### Data for this exercise
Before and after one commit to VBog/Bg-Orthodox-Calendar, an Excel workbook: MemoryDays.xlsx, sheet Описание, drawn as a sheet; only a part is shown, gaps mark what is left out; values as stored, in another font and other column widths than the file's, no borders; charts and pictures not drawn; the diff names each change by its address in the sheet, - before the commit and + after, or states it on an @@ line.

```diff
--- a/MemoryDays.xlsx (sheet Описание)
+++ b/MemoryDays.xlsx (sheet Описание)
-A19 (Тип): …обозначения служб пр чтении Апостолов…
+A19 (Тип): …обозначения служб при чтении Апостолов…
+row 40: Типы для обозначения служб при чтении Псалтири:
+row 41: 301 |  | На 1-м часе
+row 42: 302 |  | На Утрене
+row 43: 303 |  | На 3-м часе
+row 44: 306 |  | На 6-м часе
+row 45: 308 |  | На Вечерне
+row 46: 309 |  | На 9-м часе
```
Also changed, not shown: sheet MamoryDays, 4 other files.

### Assigned task
Reproduce the material above. Do not change a word.

### Output for this task
Before and after one commit to VBog/Bg-Orthodox-Calendar, an Excel workbook: MemoryDays.xlsx, sheet Описание, drawn as a sheet; only a part is shown, gaps mark what is left out; values as stored, in another font and other column widths than the file's, no borders; charts and pictures not drawn; the diff names each change by its address in the sheet, - before the commit and + after, or states it on an @@ line.

```diff
--- a/MemoryDays.xlsx (sheet Описание)
+++ b/MemoryDays.xlsx (sheet Описание)
-A19 (Тип): …обозначения служб пр чтении Апостолов…
+A19 (Тип): …обозначения служб при чтении Апостолов…
+row 40: Типы для обозначения служб при чтении Псалтири:
+row 41: 301 |  | На 1-м часе
+row 42: 302 |  | На Утрене
+row 43: 303 |  | На 3-м часе
+row 44: 306 |  | На 6-м часе
+row 45: 308 |  | На Вечерне
+row 46: 309 |  | На 9-м часе
```
Also changed, not shown: sheet MamoryDays, 4 other files.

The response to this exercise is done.